Assigned task - Which lines run from the one containing "Add link to CFQ cartilhas in educacao.html" to the end of the entries? Copy them exactly, both ends included, and give nothing else.

[Web interface edit records]

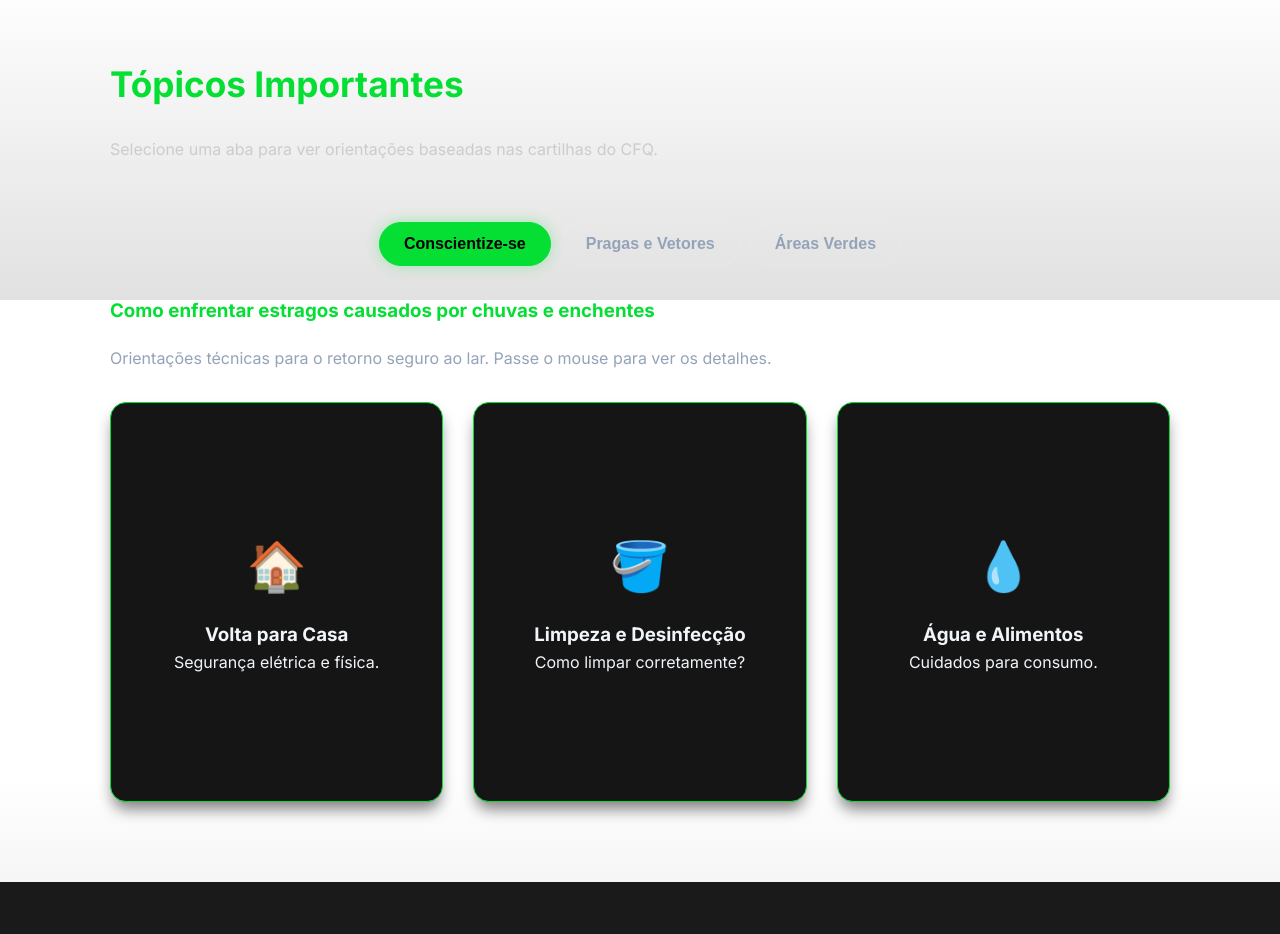
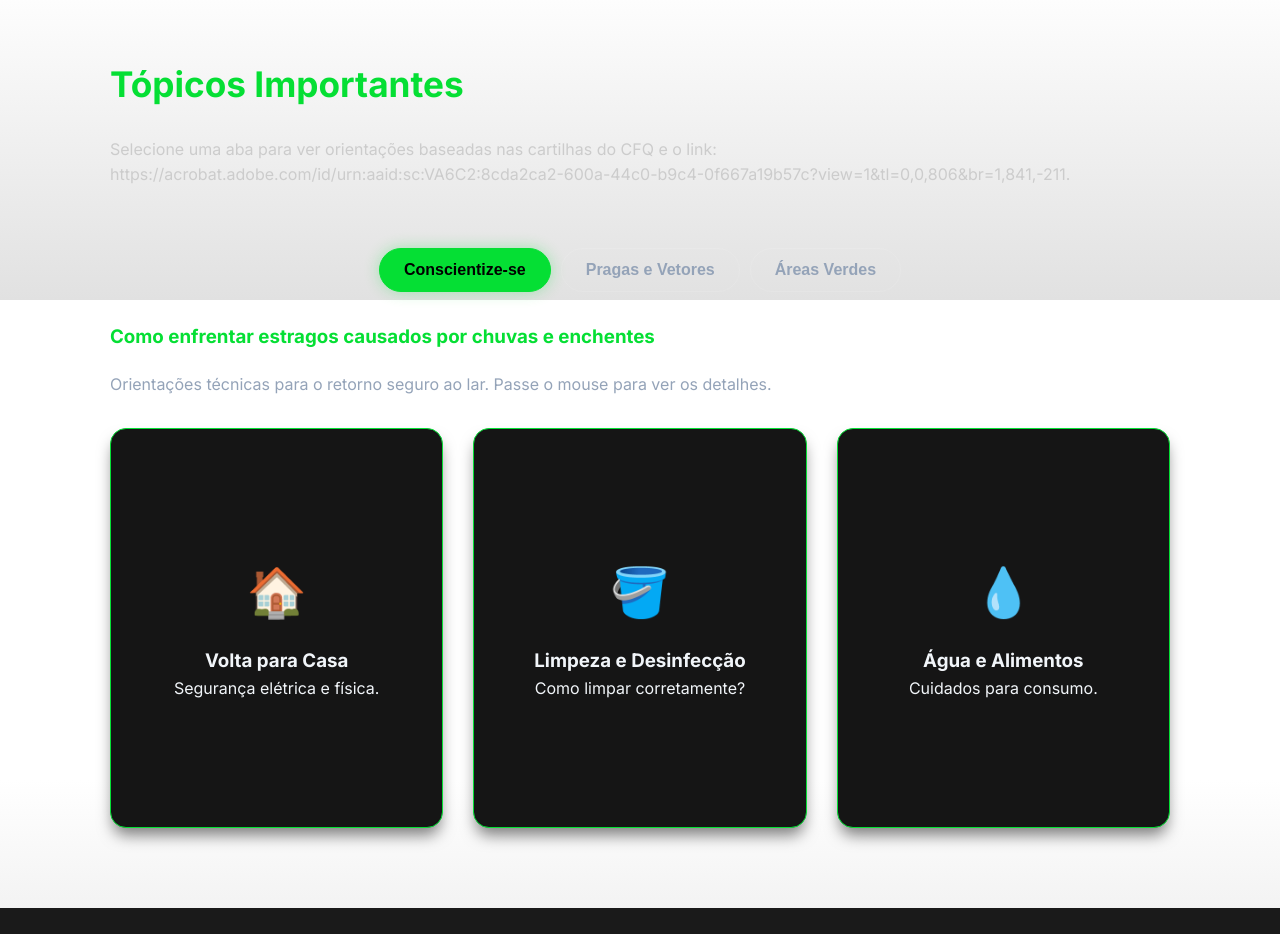
Before and after one commit to xsmillerxs/durmsgeo2, a plain HTML site: page frontend/educacao.html in a window 1280 px wide. Shown: the part 3700-4634 px from the top of the page. Drawn offline with Linux system fonts and the light colour scheme.

Commit message:
Add link to CFQ cartilhas in educacao.html
Updated paragraph to include a link for additional guidance.

```diff
--- a/frontend/educacao.html
+++ b/frontend/educacao.html
@@ -528,7 +528,7 @@
     <section class="section">
         <div class="container">
             <h2>Tópicos Importantes</h2>
-            <p style="color: #ccc; margin-bottom: 40px;">Selecione uma aba para ver orientações baseadas nas cartilhas do CFQ.</p>
+            <p style="color: #ccc; margin-bottom: 40px;">Selecione uma aba para ver orientações baseadas nas cartilhas do CFQ e o link: https://acrobat.adobe.com/id/urn:aaid:sc:VA6C2:8cda2ca2-600a-44c0-b9c4-0f667a19b57c?view=1&tl=0,0,806&br=1,841,-211.</p>
 
             <div class="tab-container">
               <div class="tab-nav">
```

Exercise result -
Add link to CFQ cartilhas in educacao.html
Updated paragraph to include a link for additional guidance.

```diff
--- a/frontend/educacao.html
+++ b/frontend/educacao.html
@@ -528,7 +528,7 @@
     <section class="section">
         <div class="container">
             <h2>Tópicos Importantes</h2>
-            <p style="color: #ccc; margin-bottom: 40px;">Selecione uma aba para ver orientações baseadas nas cartilhas do CFQ.</p>
+            <p style="color: #ccc; margin-bottom: 40px;">Selecione uma aba para ver orientações baseadas nas cartilhas do CFQ e o link: https://acrobat.adobe.com/id/urn:aaid:sc:VA6C2:8cda2ca2-600a-44c0-b9c4-0f667a19b57c?view=1&tl=0,0,806&br=1,841,-211.</p>
 
             <div class="tab-container">
               <div class="tab-nav">
```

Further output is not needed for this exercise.